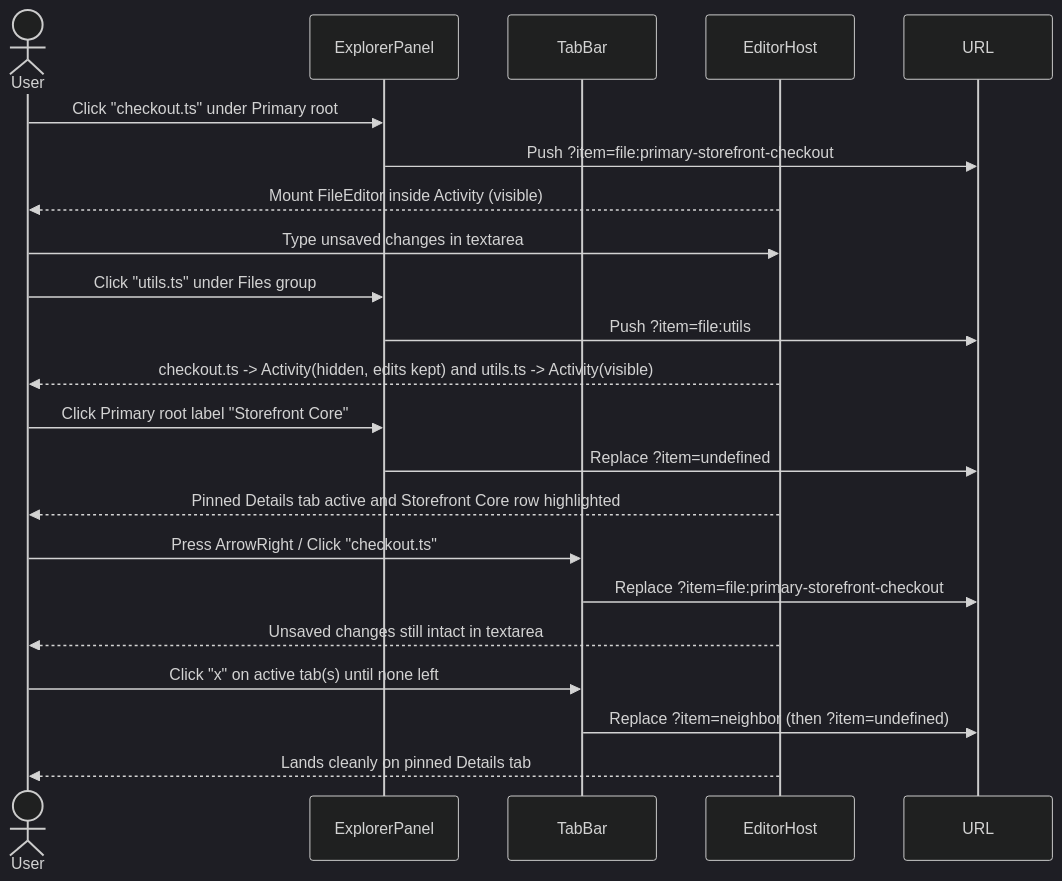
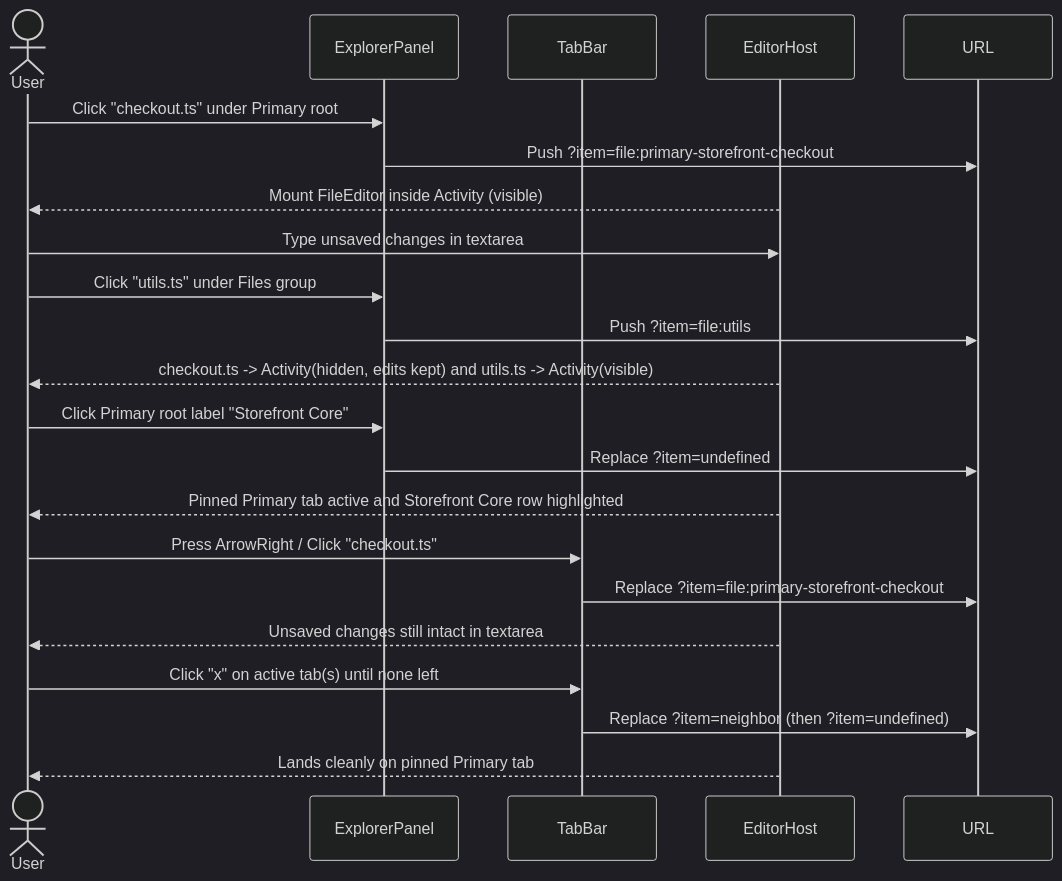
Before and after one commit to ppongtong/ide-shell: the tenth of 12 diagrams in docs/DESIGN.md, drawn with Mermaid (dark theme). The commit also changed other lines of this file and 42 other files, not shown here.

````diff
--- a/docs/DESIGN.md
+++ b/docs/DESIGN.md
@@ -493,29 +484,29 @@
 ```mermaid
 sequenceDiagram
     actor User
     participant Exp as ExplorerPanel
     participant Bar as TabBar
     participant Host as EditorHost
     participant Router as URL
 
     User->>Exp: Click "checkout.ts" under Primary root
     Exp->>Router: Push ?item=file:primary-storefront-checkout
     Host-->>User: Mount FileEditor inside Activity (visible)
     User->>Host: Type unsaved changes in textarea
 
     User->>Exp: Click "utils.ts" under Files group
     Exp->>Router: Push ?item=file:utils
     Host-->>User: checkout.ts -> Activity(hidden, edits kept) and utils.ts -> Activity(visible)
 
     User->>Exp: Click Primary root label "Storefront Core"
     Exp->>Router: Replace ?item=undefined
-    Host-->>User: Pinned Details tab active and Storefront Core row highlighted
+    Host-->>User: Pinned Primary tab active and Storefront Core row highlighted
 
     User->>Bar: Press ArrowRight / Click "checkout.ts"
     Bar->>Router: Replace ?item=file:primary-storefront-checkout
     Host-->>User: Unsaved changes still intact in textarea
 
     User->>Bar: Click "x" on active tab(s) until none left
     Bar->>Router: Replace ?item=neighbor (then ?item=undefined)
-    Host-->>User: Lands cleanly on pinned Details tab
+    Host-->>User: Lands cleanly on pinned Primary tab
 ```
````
...
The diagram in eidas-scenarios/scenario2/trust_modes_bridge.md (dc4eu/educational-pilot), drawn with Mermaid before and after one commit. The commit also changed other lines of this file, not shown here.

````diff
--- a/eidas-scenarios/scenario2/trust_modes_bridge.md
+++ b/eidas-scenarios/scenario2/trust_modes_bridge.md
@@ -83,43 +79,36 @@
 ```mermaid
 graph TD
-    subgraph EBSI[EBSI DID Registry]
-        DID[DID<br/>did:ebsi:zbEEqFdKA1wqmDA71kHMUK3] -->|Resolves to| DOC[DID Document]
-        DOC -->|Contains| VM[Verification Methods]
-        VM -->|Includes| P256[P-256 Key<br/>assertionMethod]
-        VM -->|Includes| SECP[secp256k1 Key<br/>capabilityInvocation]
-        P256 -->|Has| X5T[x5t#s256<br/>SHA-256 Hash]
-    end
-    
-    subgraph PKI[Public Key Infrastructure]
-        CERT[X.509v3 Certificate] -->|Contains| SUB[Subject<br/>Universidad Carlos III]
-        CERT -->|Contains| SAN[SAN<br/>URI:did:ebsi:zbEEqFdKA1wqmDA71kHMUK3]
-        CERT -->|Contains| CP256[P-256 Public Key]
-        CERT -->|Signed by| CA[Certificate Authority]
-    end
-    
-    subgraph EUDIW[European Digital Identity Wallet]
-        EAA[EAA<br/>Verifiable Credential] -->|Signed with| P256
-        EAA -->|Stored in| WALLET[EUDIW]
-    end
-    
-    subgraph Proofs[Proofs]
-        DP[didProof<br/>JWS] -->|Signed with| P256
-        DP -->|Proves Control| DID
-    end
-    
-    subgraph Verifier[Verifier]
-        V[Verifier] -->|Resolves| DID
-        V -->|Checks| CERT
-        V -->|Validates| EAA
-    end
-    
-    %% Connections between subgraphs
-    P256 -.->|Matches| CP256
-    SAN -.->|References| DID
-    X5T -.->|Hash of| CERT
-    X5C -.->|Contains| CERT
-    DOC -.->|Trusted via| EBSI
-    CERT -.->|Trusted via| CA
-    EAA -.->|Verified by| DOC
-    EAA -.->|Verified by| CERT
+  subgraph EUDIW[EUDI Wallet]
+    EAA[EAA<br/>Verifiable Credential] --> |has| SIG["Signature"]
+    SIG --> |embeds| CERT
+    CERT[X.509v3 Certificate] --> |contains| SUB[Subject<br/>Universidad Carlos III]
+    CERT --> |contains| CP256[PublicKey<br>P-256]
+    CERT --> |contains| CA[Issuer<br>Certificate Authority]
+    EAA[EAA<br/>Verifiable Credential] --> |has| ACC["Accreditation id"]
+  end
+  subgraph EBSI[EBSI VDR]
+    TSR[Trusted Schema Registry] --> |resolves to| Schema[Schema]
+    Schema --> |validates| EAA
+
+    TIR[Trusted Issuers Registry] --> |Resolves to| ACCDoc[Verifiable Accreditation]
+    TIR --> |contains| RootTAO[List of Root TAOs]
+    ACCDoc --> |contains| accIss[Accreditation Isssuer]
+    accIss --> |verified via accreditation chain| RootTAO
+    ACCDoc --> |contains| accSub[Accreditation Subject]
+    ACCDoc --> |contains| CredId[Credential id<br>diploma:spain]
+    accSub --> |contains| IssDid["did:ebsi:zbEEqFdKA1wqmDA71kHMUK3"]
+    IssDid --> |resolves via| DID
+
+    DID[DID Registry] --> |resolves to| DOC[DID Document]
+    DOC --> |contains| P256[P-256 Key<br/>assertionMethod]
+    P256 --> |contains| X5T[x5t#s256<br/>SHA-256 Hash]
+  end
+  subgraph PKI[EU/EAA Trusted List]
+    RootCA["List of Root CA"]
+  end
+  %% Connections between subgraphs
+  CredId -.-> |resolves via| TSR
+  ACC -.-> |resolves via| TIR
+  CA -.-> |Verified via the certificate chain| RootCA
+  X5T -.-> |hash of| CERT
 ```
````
...
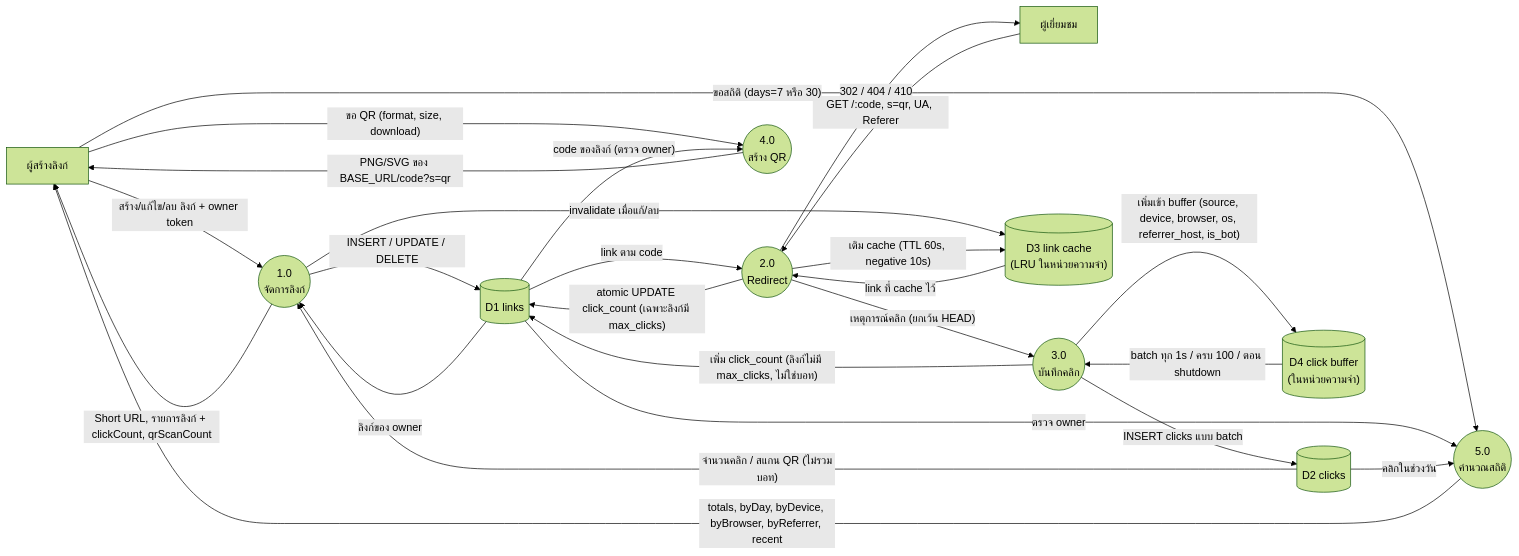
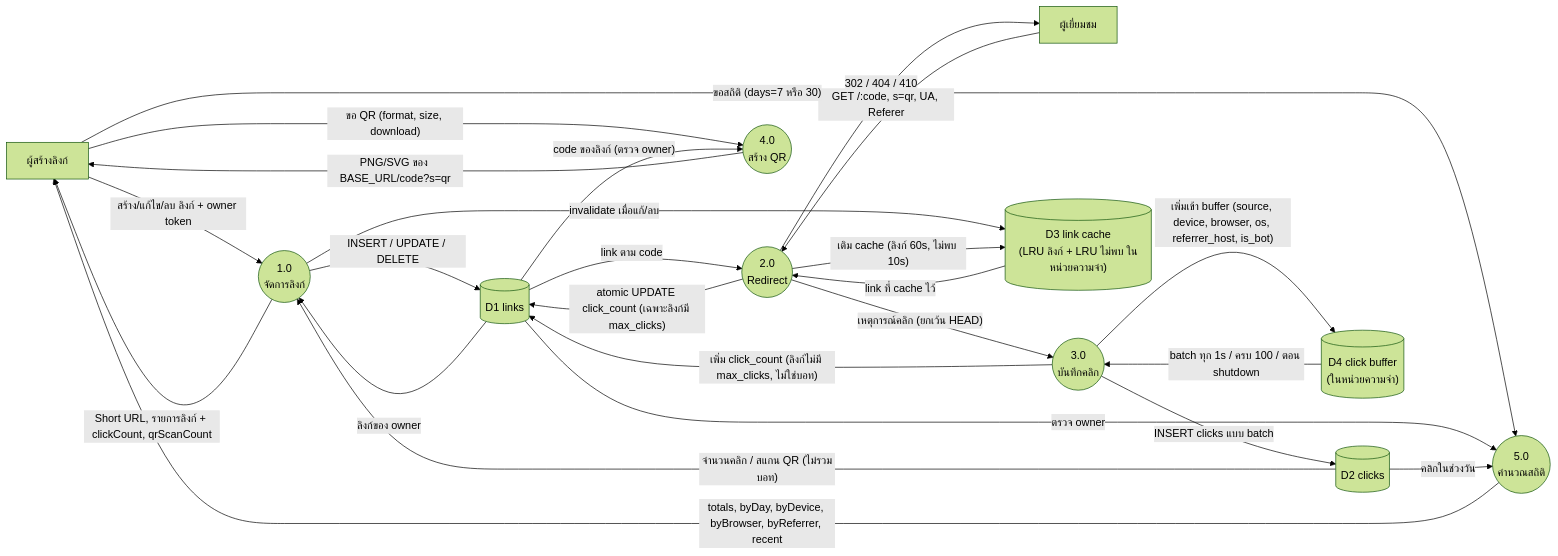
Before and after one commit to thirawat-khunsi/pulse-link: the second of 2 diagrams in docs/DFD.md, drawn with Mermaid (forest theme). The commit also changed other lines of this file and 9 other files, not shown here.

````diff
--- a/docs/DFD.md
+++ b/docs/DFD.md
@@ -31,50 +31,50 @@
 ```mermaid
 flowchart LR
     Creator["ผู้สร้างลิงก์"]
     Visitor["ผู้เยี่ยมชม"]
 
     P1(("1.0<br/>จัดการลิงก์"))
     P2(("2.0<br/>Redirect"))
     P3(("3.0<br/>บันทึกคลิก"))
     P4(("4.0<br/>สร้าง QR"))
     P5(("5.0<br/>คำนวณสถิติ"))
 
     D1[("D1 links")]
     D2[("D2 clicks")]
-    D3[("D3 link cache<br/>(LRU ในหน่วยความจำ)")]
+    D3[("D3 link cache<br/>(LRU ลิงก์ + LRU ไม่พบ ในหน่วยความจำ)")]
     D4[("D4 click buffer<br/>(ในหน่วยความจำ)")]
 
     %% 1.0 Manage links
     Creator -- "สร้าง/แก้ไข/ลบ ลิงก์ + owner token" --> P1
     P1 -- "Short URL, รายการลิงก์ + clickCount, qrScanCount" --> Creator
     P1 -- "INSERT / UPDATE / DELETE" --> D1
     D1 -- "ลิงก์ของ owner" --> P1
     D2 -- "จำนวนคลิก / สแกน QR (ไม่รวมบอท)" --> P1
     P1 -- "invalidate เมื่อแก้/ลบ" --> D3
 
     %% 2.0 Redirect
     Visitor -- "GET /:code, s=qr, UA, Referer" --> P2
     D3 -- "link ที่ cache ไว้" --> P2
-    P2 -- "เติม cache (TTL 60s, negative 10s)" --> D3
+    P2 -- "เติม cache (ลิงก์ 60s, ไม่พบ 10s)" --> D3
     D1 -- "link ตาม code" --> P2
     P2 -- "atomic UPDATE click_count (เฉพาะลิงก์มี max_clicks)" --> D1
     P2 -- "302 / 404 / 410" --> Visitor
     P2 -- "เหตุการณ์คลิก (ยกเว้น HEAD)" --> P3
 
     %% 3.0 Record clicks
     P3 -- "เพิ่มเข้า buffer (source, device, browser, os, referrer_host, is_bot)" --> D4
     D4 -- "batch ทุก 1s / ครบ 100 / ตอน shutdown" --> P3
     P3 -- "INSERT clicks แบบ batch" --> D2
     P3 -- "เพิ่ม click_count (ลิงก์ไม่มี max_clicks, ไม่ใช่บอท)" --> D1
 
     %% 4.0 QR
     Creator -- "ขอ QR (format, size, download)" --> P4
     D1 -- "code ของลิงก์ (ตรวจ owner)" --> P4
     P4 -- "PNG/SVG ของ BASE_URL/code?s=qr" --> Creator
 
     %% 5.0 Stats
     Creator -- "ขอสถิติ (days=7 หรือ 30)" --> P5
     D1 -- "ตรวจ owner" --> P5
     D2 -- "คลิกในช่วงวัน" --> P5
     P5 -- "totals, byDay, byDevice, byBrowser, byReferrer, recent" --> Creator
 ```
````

▸ **What the task asks**:
Find the string "utils" in the records, then copy each line where it occurs.

▸ **Answer area**:
     User->>Exp: Click "utils.ts" under Files group
     Exp->>Router: Push ?item=file:utils
     Host-->>User: checkout.ts -> Activity(hidden, edits kept) and utils.ts -> Activity(visible)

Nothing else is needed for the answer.